Sports betting lives! Or not. New Jersey will get some indication a week from now, as the U.S. Supreme Court is expected to announce June 26 whether it will hear the state's appeal.
This case has been in extra innings since 2011, when two-thirds of N.J. voters approved sports betting in a referendum. Actually, the issue of whether New Jersey can offer (and tax and regulate) legal sports betting goes back to the 1992 federal Professional and Amateur Sports Protection Act — and the 1993 gubernatorial race.
The federal law limited sports betting to the four states that had previously offered it (Nevada, Delaware, Montana and Oregon). But it gave New Jersey a year to enact legal sports betting. That seemed like a shoo-in — until Republican leaders in the Assembly let a referendum die in the summer of 1993. Republican Christie Whitman was in a tight race against Democratic incumbent Gov. Jim Florio, and the GOP feared that putting sports betting on the ballot that year would increase Democratic turnout in November. The opportunity was lost.
But there was no doubt then, and there is no doubt now, that allowing New Jersey racetracks and casinos to offer legal sports betting would help both of these struggling industries. There is also no doubt that the opposition to New Jersey’s efforts by the NCAA and the professional sports leagues is based on hypocritical sanctimony.
Atlantic City casinos can certainly use the additional gaming revenue sports betting would provide. But if New Jersey wins this case, sports betting likely will be available everywhere. The biggest presumed benefit for the casinos is the nongaming revenue that sports betting would generate by attracting people to Atlantic City events keyed to major sports contests.
As for the state’s struggling horse tracks … well, they’ll take anything they can get. Indeed, Monmouth Park already has a sports bar that looks remarkably like a Las Vegas sports book. It could open in an instant if the Supreme Court agrees to hear the case and New Jersey ultimately prevails.
The court case centers on complicated legal issues involving fair commerce, the Constitution and states’ rights.

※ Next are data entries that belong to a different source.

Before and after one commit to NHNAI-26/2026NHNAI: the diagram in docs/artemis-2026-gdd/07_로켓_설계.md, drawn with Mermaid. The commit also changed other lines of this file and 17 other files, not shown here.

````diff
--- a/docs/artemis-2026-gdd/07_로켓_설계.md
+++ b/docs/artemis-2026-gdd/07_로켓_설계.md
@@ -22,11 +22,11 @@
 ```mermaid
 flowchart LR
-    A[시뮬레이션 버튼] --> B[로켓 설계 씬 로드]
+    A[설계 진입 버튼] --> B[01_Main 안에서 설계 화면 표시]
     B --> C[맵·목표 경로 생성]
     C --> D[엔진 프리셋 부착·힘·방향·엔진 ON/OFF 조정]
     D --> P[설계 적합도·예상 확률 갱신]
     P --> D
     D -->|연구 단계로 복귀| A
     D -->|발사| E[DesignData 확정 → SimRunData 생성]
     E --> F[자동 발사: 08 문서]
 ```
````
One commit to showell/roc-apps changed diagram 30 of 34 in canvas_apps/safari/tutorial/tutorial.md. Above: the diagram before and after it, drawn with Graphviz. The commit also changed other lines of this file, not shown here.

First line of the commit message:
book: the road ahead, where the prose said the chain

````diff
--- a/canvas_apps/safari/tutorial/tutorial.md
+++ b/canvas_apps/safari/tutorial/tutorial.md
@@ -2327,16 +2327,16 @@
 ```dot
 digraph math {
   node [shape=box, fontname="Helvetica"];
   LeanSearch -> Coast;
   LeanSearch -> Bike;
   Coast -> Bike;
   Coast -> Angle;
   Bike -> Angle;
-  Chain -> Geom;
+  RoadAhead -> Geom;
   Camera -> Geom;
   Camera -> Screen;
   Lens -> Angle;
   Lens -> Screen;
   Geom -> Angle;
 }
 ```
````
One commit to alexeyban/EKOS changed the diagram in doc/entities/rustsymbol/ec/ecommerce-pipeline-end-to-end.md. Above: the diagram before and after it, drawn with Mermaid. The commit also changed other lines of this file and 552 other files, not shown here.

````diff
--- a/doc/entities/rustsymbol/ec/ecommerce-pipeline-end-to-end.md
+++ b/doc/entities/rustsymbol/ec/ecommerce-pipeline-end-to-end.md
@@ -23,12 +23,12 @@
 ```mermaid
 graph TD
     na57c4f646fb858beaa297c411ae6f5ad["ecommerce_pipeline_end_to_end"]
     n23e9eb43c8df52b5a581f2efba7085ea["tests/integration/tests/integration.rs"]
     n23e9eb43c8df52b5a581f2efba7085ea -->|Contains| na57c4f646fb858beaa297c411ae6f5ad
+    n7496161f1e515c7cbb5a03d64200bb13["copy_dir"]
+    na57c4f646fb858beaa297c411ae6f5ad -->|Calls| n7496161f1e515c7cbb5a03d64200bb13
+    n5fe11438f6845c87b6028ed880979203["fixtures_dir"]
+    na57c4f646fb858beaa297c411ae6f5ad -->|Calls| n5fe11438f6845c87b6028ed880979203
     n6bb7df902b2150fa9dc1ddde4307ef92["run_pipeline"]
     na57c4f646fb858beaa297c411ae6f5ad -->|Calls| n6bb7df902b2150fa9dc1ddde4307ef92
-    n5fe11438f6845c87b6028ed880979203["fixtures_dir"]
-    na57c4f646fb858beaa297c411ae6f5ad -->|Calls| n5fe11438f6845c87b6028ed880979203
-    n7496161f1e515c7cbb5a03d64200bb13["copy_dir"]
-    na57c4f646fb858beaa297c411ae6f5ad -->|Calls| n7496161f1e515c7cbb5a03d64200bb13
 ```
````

But one thing the case should not center on is the “danger” of sports betting. Please. Illegal sports betting is rampant. The American Gaming Association estimates that March Madness generated more than $10 billion in bets this year, 97 percent of it illegally. And no one is calling into question the integrity of any of those games or athletes.

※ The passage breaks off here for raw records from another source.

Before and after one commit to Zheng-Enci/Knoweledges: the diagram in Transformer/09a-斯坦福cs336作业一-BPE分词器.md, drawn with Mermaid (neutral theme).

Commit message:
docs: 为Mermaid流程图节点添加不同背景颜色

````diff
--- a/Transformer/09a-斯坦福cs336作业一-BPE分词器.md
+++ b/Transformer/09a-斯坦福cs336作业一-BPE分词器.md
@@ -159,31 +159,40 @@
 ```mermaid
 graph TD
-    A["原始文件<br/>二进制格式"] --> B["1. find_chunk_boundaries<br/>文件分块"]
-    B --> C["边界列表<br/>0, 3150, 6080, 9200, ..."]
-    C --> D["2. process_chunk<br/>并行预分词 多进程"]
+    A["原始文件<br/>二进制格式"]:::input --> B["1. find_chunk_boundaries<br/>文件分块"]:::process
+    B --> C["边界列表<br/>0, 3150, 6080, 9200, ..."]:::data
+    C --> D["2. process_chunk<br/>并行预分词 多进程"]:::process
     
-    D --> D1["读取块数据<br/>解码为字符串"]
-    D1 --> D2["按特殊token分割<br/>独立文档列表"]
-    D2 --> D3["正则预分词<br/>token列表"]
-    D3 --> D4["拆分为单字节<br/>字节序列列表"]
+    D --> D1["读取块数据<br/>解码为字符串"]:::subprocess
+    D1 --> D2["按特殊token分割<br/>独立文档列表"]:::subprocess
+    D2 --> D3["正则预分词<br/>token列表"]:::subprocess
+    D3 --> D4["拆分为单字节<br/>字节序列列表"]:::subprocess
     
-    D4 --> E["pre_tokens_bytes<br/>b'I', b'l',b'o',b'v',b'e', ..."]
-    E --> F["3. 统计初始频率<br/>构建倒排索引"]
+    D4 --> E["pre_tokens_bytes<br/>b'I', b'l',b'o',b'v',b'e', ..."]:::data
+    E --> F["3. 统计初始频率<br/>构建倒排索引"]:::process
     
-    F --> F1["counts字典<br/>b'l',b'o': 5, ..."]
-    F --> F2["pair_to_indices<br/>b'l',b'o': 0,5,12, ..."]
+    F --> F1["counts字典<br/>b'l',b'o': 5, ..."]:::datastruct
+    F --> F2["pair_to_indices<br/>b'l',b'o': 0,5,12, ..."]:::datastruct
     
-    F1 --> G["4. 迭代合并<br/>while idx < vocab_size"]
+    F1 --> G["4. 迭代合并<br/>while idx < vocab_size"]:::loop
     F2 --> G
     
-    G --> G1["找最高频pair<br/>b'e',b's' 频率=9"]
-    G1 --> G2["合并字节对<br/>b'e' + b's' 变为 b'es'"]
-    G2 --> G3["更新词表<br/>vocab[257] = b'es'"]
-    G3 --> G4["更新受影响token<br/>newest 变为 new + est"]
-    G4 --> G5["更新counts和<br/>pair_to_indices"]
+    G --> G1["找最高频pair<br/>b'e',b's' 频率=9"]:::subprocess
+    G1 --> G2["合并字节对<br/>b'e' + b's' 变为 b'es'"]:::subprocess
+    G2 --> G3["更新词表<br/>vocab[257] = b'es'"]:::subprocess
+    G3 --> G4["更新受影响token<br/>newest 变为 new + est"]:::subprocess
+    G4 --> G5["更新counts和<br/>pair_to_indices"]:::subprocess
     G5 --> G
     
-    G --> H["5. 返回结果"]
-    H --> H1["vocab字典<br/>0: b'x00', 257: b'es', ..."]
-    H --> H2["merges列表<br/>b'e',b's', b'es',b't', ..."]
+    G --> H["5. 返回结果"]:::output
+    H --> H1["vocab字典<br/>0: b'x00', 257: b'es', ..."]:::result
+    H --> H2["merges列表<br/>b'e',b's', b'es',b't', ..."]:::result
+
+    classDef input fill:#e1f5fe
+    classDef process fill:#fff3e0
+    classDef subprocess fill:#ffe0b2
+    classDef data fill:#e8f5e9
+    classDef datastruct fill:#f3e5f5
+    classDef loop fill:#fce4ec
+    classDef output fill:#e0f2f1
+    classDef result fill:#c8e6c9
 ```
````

If the Supreme Court won’t act, Congress should simply repeal the 1992 sports-betting ban. Fact is, allowing some states but not others to offer legal sports betting, while ignoring the pervasiveness of illegal sports betting, is neither fair nor reasonable.